It is also undertaken by doctors who have obtained registration based on a pass in the New Zealand Registration Examination (NZREX Clinical).

Training for interns spans two years across postgraduate year 1 and postgraduate year 2.

The intern training programme

The intern training programme ensures interns enhance and refine the clinical and professional skills they have gained at medical school. The Council accredits District Health Boards as training providers for interns. Accredited DHBs will assign to each intern a Prevocational Educational Supervisor, a vocationally-registered doctor appointed by the Council, who will oversee their overall educational experience. Through supervision and assessment, graduates need to demonstrate that they have achieved the learning outcomes in the ‘New Zealand Curriculum Framework for Prevocational Medical Training’ (NZCF).

A key role is played by the Council-approved DHB advisory panel, which consider the intern’s overall performance and progress for PGY1, assessing whether the intern has met the requirements for registration in General scope of practice.

Across postgraduate year 1 (PGY1) and postgraduate year 2 (PGY2), the main elements of the training programme include:

  • clinical attachments
  • guidance from Clinical Supervisors
  • a Professional Development Plan (PDP)
  • demonstrating NZCF learning outcomes
  • Intern Requirements for Prevocational Medical Training

    This statement outlines the requirements of prevocational medical training for graduates of New Zealand and Australian accredited medical schools and doctors who have sat and passed the New Zealand Registration Examination
    (NZREX Clinical).

  • Guide for Clinical Supervisors

    The guide for clinical supervisors of prevocational medical training outlines the role of the clinical supervisor and provides and overview of the assessment process for PGY1 and PGY2

  • This guide outlines the role of the advisory panel as well as providing information on ePort use for advisory panel members.

Clinical attachments for interns

During PGY1 and PGY2, interns undertake a series of clinical attachments, which provide a range of clinical experience.
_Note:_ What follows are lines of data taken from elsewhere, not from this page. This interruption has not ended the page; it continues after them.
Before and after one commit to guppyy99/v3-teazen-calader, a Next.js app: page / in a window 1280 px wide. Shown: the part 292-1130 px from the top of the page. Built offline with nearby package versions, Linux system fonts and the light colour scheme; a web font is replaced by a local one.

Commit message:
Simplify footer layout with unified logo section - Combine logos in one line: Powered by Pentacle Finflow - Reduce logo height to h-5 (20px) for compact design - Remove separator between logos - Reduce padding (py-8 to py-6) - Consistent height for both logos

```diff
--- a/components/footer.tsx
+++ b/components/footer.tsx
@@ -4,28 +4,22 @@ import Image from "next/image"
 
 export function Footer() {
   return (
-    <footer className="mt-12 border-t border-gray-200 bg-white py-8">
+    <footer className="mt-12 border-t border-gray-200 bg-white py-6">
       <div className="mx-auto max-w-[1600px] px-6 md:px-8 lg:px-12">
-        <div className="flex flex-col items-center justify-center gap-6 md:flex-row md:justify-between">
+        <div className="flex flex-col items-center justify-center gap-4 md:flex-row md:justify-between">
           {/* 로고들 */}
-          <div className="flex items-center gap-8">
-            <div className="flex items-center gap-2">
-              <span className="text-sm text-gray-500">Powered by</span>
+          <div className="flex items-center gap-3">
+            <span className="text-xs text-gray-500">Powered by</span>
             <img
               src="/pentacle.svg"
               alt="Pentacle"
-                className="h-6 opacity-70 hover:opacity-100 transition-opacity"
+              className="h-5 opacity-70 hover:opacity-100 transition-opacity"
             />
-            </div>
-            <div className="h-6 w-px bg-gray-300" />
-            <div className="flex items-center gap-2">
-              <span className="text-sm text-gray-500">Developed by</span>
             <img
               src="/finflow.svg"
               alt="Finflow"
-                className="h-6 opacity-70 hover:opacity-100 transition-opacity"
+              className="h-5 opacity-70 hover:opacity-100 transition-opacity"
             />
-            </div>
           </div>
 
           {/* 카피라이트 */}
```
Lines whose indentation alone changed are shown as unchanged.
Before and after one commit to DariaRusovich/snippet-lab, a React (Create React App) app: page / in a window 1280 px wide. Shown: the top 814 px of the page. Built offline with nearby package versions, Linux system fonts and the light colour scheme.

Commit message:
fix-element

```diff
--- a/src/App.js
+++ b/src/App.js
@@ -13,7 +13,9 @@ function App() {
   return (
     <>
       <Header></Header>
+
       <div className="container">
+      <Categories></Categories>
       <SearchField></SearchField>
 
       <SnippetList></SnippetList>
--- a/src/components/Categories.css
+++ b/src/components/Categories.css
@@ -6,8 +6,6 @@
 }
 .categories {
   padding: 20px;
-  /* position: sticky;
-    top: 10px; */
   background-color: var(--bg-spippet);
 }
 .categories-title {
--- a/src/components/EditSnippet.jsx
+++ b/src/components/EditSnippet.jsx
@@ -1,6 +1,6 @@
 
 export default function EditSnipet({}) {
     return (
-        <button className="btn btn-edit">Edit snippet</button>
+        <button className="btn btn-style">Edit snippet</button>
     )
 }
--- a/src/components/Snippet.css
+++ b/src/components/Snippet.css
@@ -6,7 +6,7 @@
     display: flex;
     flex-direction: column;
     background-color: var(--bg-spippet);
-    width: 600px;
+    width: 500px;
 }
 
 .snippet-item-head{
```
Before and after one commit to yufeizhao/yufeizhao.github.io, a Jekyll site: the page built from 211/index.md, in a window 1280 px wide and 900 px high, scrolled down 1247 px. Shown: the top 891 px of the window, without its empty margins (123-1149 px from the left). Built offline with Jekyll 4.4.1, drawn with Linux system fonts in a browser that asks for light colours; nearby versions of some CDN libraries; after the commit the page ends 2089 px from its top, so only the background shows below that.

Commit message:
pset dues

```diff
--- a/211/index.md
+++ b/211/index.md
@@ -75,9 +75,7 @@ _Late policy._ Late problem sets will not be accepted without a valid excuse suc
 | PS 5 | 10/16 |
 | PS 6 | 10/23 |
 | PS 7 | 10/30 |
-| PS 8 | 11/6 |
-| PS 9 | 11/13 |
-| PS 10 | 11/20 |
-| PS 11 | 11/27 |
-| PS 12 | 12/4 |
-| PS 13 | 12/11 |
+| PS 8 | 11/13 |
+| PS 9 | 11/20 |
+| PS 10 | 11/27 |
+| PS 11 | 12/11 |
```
To ensure every attachment provides a quality educational experience, they must meet the Council’s standards for accreditation of a clinical attachments. Up to four Clinical Supervisors oversee each attachment.

  • Accreditation standards for clinical attachments

    This document outlines the standards clinical attachments that are completed by PGY1 and PGY2 must meet. These standards should be considered in conjunction with the accreditation standards for training providers.

Role of Clinical Supervisors

Clinical Supervisors carefully monitor each clinical attachment They are named as part of the accreditation of that particular clinical attachment. Clinical Supervisors must be senior medical officers in the vocational scope of the clinical attachment, and be in good standing with the Council.


Clinical Supervisors meet with the intern at the beginning, middle and end of the attachment, providing formal feedback on progress and performance, as well as completing the ‘End of Clinical Attachment Assessment’. They also review the intern’s Personal Development Plan.

  • Guide for Clinical Supervisors

    The guide for clinical supervisors of prevocational medical training outlines the role of the clinical supervisor and provides and overview of the assessment process for PGY1 and PGY2

Professional Development Plan (PDP)

A PDP is a short planning document compiled by the intern, with input from their Prevocational Educational Supervisor and Clinical Supervisors on each attachment. The plan is regularly reviewed and updated, helping the intern reflect on achievements and identify what is required to attain New Zealand Curriculum Framework (NZCF) learning outcomes. The PDP can also help the intern focus on their vocational aspirations.

Towards the end of PGY1, the intern meets with their Prevocational Educational Supervisor to develop their PDP for PGY2. The DHB advisory panel then decide whether to endorse the PDP for PGY2.

New Zealand Curriculum Framework

The New Zealand Curriculum Framework for prevocational medical training (NZCF) outlines the learning outcomes that interns need to achieve in PGY1 and by the end of PGY2. These outcomes are attained through clinical attachments, educational programmes and individual learning - and are underpinned by two central concepts:

  1. Patient safety
    Patient safety must be at the centre of healthcare. It depends on individual practice as well as effective multidisciplinary teamwork.
  2. Personal development
    Throughout their careers, doctors must strive to improve their performance. This will ensure they progress from being competent to proficient to expert. The aspiration is always to provide the highest possible quality of healthcare.